“Even if you are on the right track, if you stand still, you will get run over by the next train” - Will Rogers

Strategy at all levels is a 'statement of intent' (not a recipe for success) and is based on current knowledge and projected into the future to provide a sense of direction and clarity. Where envisioning is primarily aspirational, strategy is intentional - creating a broad sweeping picture of the organisation in relation to the external world, market segment or customer base.

Our views of Strategy, by necessity continue to evolve. For most part of the last century, the dominant generic strategy of large corporations can only be described as "more of the same" - meaning business as usual. Strategy in the 21st Century is no longer simply scenario planning and the setting of KPI and objectives. Basic management techniques involving 'goals and roles' are making way for a better understanding of how leaders can assist in the making of meaning for their employees and in linking personal values and purpose to organisational strategic direction.

“In today’s business environment, strategy has never been more important.

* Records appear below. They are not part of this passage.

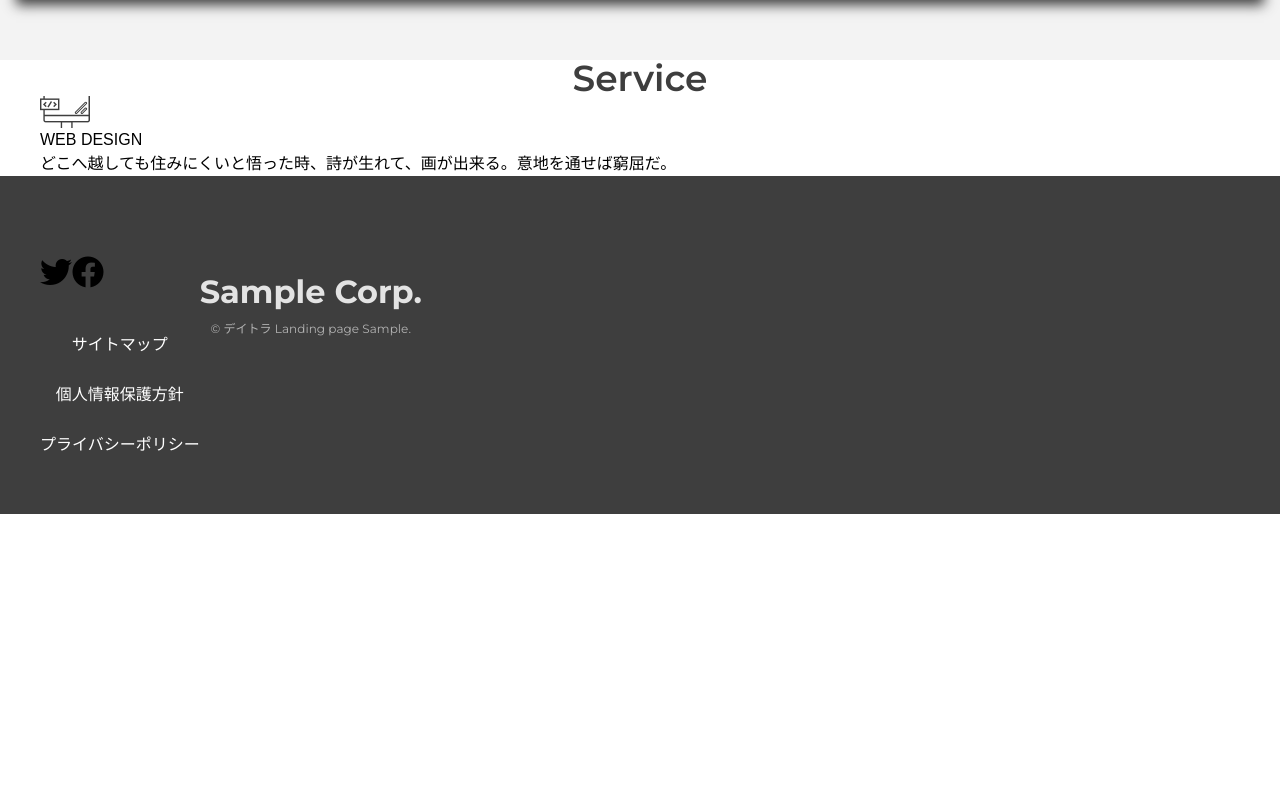
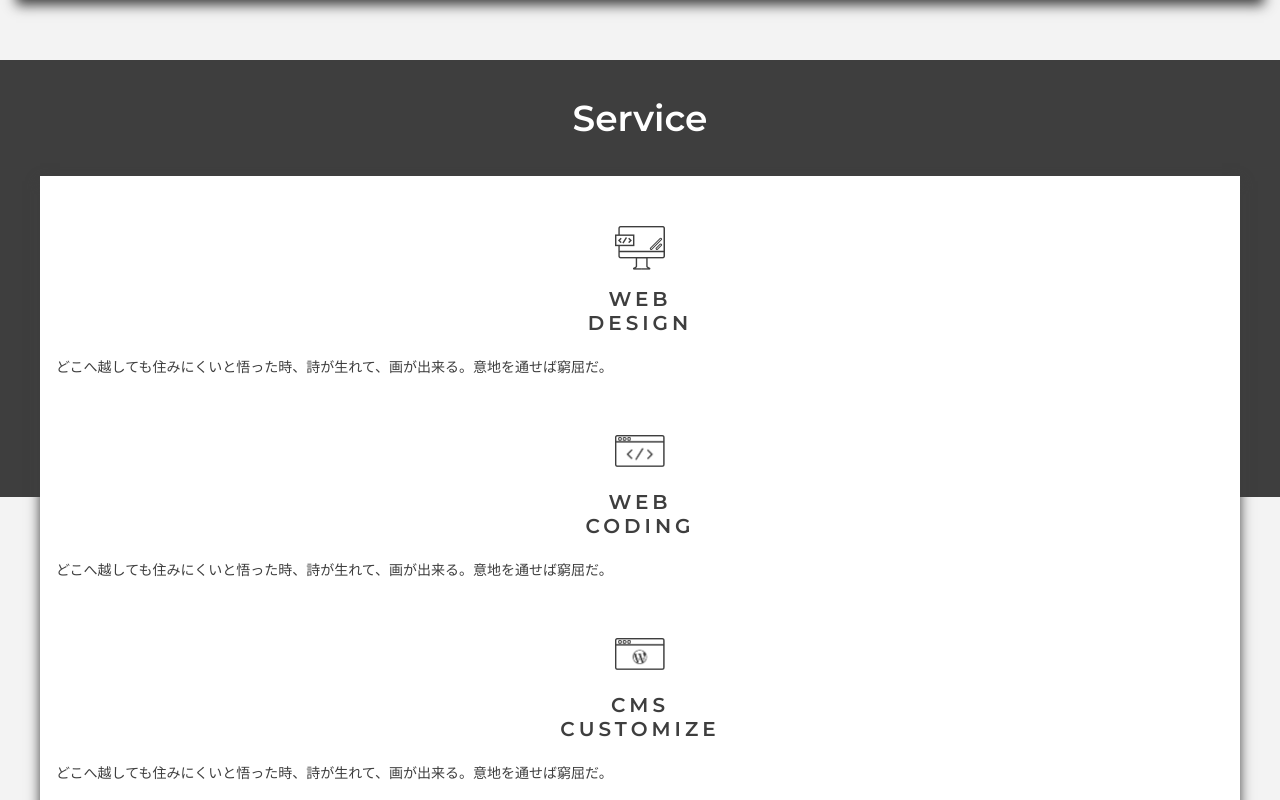
Before and after one commit to issei4869/Deitra-Intermediate-Final, a website: page index.html in a window 1280 px wide. Shown: the part 1200-2000 px from the top of the page. Before the commit the page ends 1714 px from the top, so only its background shows below. Drawn offline with nearby package versions, Linux system fonts and the light colour scheme.

Commit message:
serviceセクション完了

```diff
--- a/index.html
+++ b/index.html
@@ -160,23 +160,45 @@
   <section class="space-service service">
     <div class="service__inner inner">
       <!-- セクションタイトル共通パーツ -->
-      <div class="section-header">Service</div>
+      <div class="section-header section-header--white">Service</div>
       <!-- NEWSの大枠 -->
       <div class="service__items">
         <!-- ループ処理開始 -->
         <!-- サービスコンテンツの共通パーツ -->
         <div class="service__item service-content">
-          <div class="service-content__image">
+          <div class="service-content__image service-content__image--design">
             <img src="./images/common/service1.png" alt="">
           </div>
           <div class="service-content__title">
-            WEB DESIGN
+            WEB<br>DESIGN
           </div>
           <div class="service-content__text">
             どこへ越しても住みにくいと悟った時、詩が生れて、画が出来る。意地を通せば窮屈だ。
           </div>
         </div>
         <!-- ループ終了 -->
+        <div class="service__item service-content">
+          <div class="service-content__image">
+            <img src="./images/common/service2.png" alt="">
+          </div>
+          <div class="service-content__title">
+            WEB<br>CODING
+          </div>
+          <div class="service-content__text">
+            どこへ越しても住みにくいと悟った時、詩が生れて、画が出来る。意地を通せば窮屈だ。
+          </div>
+        </div>
+        <div class="service__item service-content">
+          <div class="service-content__image">
+            <img src="./images/common/service3.png" alt="">
+          </div>
+          <div class="service-content__title">
+            CMS<br>CUSTOMIZE
+          </div>
+          <div class="service-content__text">
+            どこへ越しても住みにくいと悟った時、詩が生れて、画が出来る。意地を通せば窮屈だ。
+          </div>
+        </div>
       </div>
     </div>
   </section>
--- a/src/sass/module/_section-header.scss
+++ b/src/sass/module/_section-header.scss
@@ -11,3 +11,7 @@
     font-size: rem(36);
   }
 }
+
+.section-header--white {
+  color: $white;
+}
--- a/src/sass/module/_service-content.scss
+++ b/src/sass/module/_service-content.scss
@@ -1 +1,46 @@
 @use 'global' as *;
+
+.service-content {
+  text-align: center;
+}
+
+.service-content__image {
+  //aspect-ratio: 50 / 32; // 横 / 高さ
+  width: rem(64);
+  height: rem(64);
+  display: inline-block;
+  padding: rem(16) rem(7);
+}
+
+.service-content__image--design {
+  width: rem(64);
+  height: rem(64);
+  display: inline-block;
+  padding: rem(10) rem(7);
+}
+
+.service-content__image img {
+  width: 100%;
+  height: 100%;
+  //object-fit: cover;
+}
+
+.service-content__title {
+  //margin-top: rem(8);
+  font-size: rem(20);
+  font-weight: $semibold;
+  font-family: $english-family;
+  letter-spacing: 4px;
+  text-align: center;
+  line-height: calc(24 / 20);
+  color: $black;
+}
+
+.service-content__text {
+  margin-top: rem(20);
+  font-size: rem(14);
+  font-weight: $medium;
+  line-height: calc(24 / 14);
+  color: $black;
+  text-align: left;
+}
--- a/src/sass/module/_service.scss
+++ b/src/sass/module/_service.scss
@@ -1,17 +1,37 @@
 @use 'global' as *;
 
-.service-content {
+.service {
+  padding-top: rem(40);
+  padding-bottom: rem(60);
+  background: linear-gradient(
+    180deg, //縦に半分こ
+    $black 0%,
+    $black 53%,
+    $gray 53%,
+    $gray 100%
+  );
+}
+
+.service__inner {
 
 }
 
-.service-content__image {
-  aspect-ratio: 50 / 32; // 横 / 高さ
-  width: 50px;
-  height: 32px;
+.service__items {
+  padding: rem(40) 0;
+  margin-top: rem(40);
+  //margin-bottom: rem(60);
+  background-color: $white;
+  box-shadow: 0 5px 12px rgba(#3E3E3E33, 1);
 }
 
-.service-content__image img {
-  width: 100%;
-  height: 100%;
-  object-fit: cover;
+.service__item {
+  padding: rem(20) rem(16);
 }
+
+.service__item:first-child {
+  padding-top: 0;
+}
+
+.service__item:last-child {
+  padding-bottom: 0;
+}
```
Also changed, not shown: css/styles.css, 1 other file.
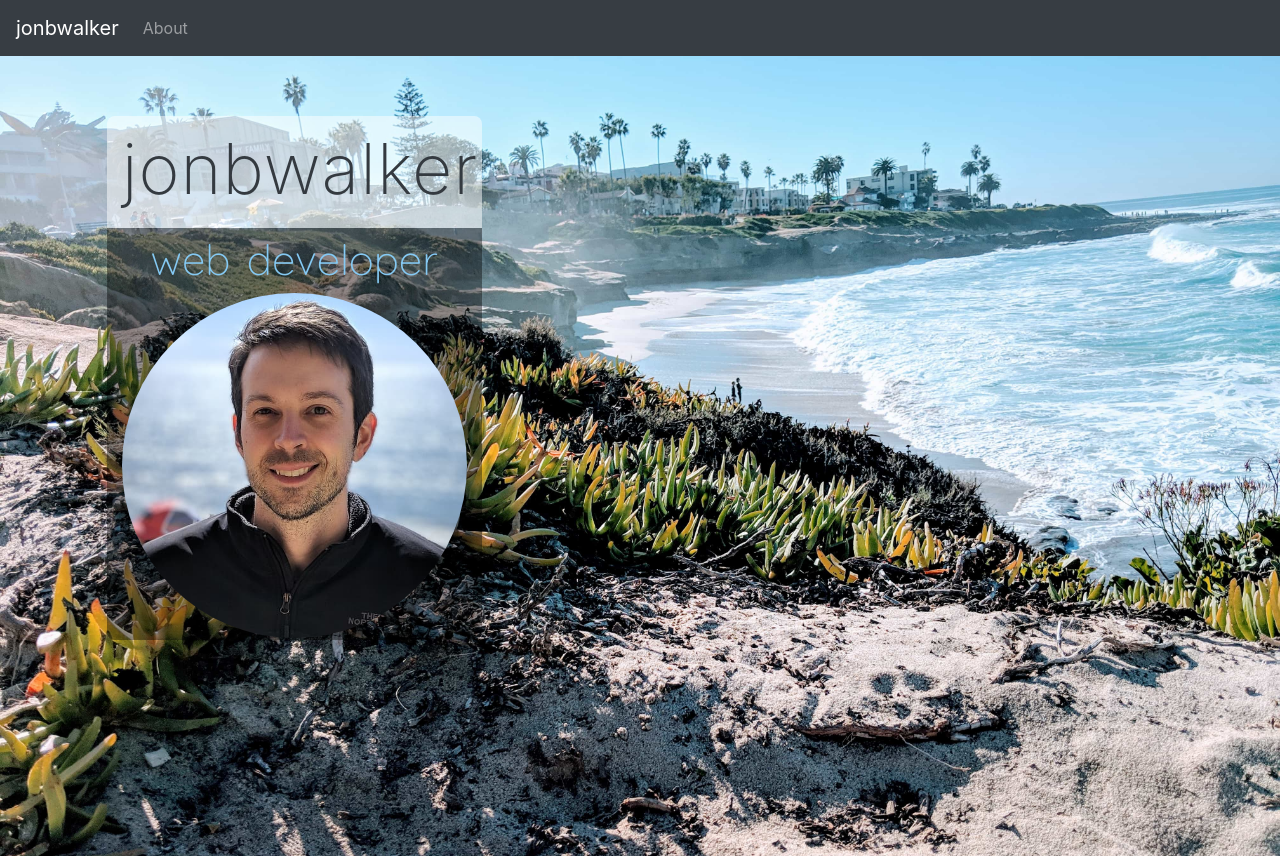
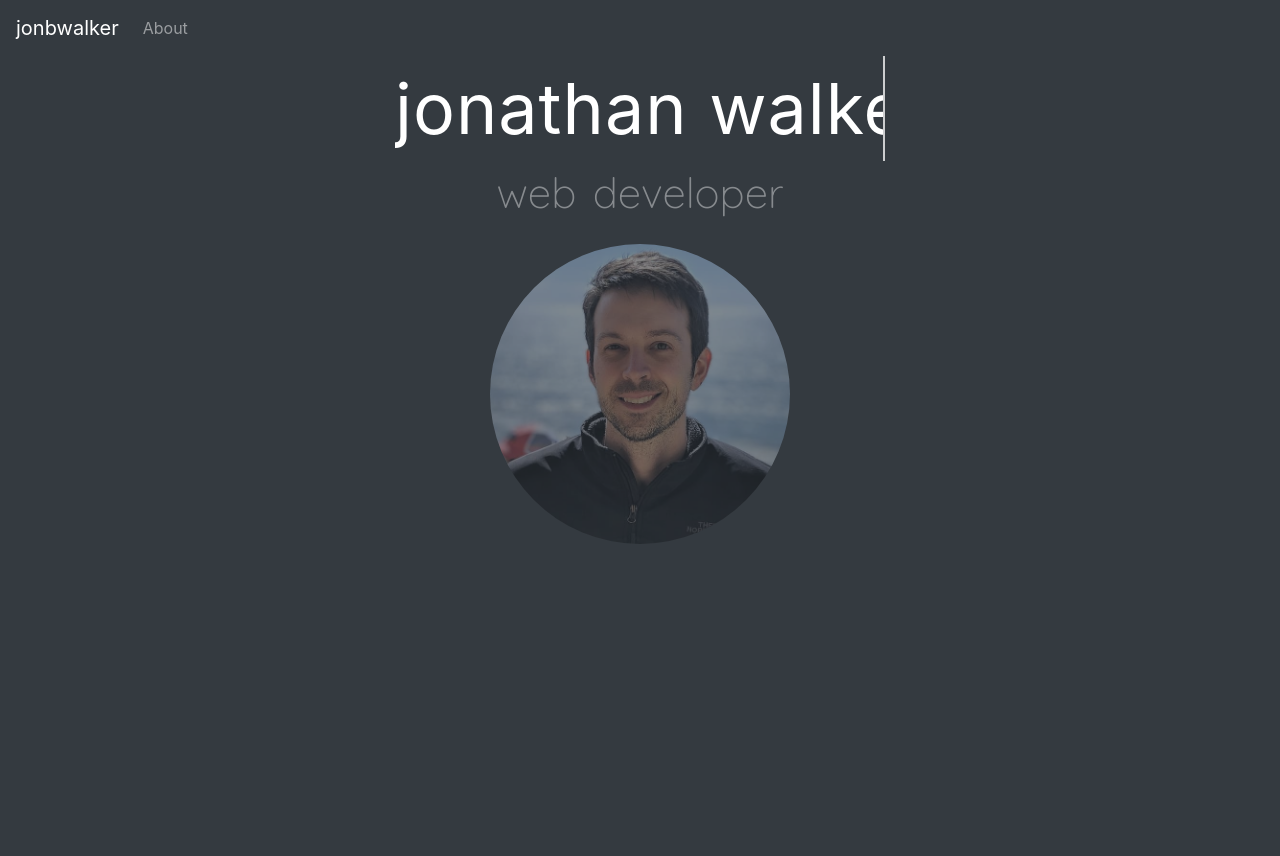
Before and after one commit to jonbwalker/jonbwalker.com, a Nuxt app: page / in a window 1280 px wide. Built offline with nearby package versions, Linux system fonts and the light colour scheme.

Commit message:
add typewriter animation * remove fade in on page/nav * clean up sass

```diff
--- a/layouts/Nav/NavBar.vue
+++ b/layouts/Nav/NavBar.vue
@@ -16,14 +16,3 @@
     name: 'NavBar',
   }
 </script>
-
-<style lang="sass" scoped>
-  .nav-container
-    animation: fadein 6s
-
-    @keyframes fadein
-      from
-        opacity: 0
-      to
-        opacity: 1
-</style>
--- a/pages/index.vue
+++ b/pages/index.vue
@@ -1,24 +1,20 @@
 <template>
-  <b-container fluid>
-    <b-row>
-      <b-col offset="1" cols="8" sm="4" class="section-1">
-        <span class="site-title">
-          jonbwalker
-        </span>
+  <b-container fluid class="bg-dark">
+    <b-row class="justify-content-md-center">
+      <b-col cols="12" class="site-title">
+          <p class="typewriter-text anim-typewriter">jonathan walker</p>
+        </b-col>
+    </b-row>
+
+    <b-row class="justify-content-md-center">
+      <b-col cols="12" md="auto" class="subtitle">
+          web developer
       </b-col>
     </b-row>
 
-    <b-row>
-      <b-col offset="1" cols="8" sm="4" class="section-2">
-        <span class="subtitle">
-          web developer
-        </span>
-      </b-col>
-    </b-row>
-
-    <b-row>
-      <b-col offset="1" cols="8" sm="4" class="section-3">
-        <b-img fluid src="../assets/images/profile-round-squoosh.jpg" rounded="circle" alt="Image 1" height="400" width="400"></b-img>
+    <b-row class="justify-content-md-center">
+      <b-col cols="12" md="auto" class="self-image">
+        <b-img fluid src="../assets/images/profile-round-squoosh.jpg" rounded="circle" alt="self-image" height="300" width="300"></b-img>
       </b-col>
     </b-row>
 
@@ -27,7 +23,7 @@
 
 <script>
   export default {
-      layout: 'app'
+      layout: 'app',
   }
 </script>
 
@@ -39,40 +35,53 @@
 
   .container-fluid
     align-items: center
-    background-image: url("../assets/images/lajolla.jpg")
     background-size: cover
-    animation: 3s ease 0s normal forwards 1 fadein
     justify-content: space-around
     text-align: center
     height: 100vh
 
-  .section-1
-    background: rgba(255,255,255,0.5)
-    border-radius: 8px 8px 0 0
-    margin-top: 60px
-    padding-bottom: 7px
-
   .site-title
-    color: #343a40
+    color: white
     font-size: 6vw
-    font-weight: 200
+    font-weight: 400
     letter-spacing: 1px
 
-  .section-2
-    background: rgba(0,0,0,0.4)
-    padding-bottom: 2px
-
   .subtitle
-    color: #85c9f3
+    animation: 8s ease 0s normal forwards 1 fadein
+    color: white
     font-size: 4vw
     font-family: 'Quicksand', sans-serif
     font-weight: 200
     word-spacing: 5px
 
-  .section-3
-    background: rgba(0,0,0,0.4)
+  .self-image
+    animation: 8s ease 0s normal forwards 1 fadein
+    margin-top: 20px
     padding-bottom: 2px
-    border-radius: 0 0 8px 8px
+
+  .typewriter-text
+      position: relative
+      width: 7em
+      margin: 0 auto
+      border-right: 2px solid rgba(255,255,255,.75)
+      text-align: center
+      white-space: nowrap
+      overflow: hidden
+
+  .anim-typewriter
+      animation: typewriter 2s steps(40) 1s 1 normal both, blinkTextCursor 500ms steps(40) infinite normal
+
+  @keyframes typewriter
+    from
+      width: 0
+    to
+      width: 7em
+
+  @keyframes blinkTextCursor
+    from
+      border-right-color: rgba(255,255,255,.75)
+    to
+      border-right-color: transparent
 
   @keyframes fadein
     0%
@@ -93,6 +102,6 @@
       font-size: 70px
     .subtitle
       font-size: 42px
-    .section-1, .section-2, .section-3
+    .self-image
       max-width: 375px
 </style>
```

Yet research shows that most companies fail to execute strategy successfully. Behind this abysmal track record lies an undeniable fact: many companies continue to use management processes - top-down, financially driven and tactical - that were designed to run yesterday’s organisations.” - (Kaplan & Norton, 2001)

What is now generally accepted, is that we have moved from the late industrial age (scientific/technology/computer age) into what has be variously labelled ‘The New Economy’, Information/Knowledge Era or the Age of Innovation. The key characteristics of this transition are solidifying: increased globalisation (of populations, markets and work), technical innovation, enhanced communication and knowledge transfer, greater consumer choice and expectations, and socio-political reorganisation. But even these are just symptomatic of a more fundamental and deep-seated change. The trend throughout history is of a world which is becoming more connected, more complex, chaotic and ambiguous. We are seeing an increased pace of life where intangibles (relationships, wellbeing, satisfaction, imagination, relaxation, attention, etcetera) are now more valued as boundaries and divisions ‘blur’.

It is in this new context that our strategic thinking must take place. As Gary Hamel has put it “Organisations need to change the rules of engagement, reinvent the industry space and alter the basis for competitive advantage”. It is with this in mind that Adaptive Learning facilitates innovative Strategic Workshops using simple but effective frameworks and tools to allow your home-grown talent to generate alternatives of the future, and derive clear but adaptable strategic actions.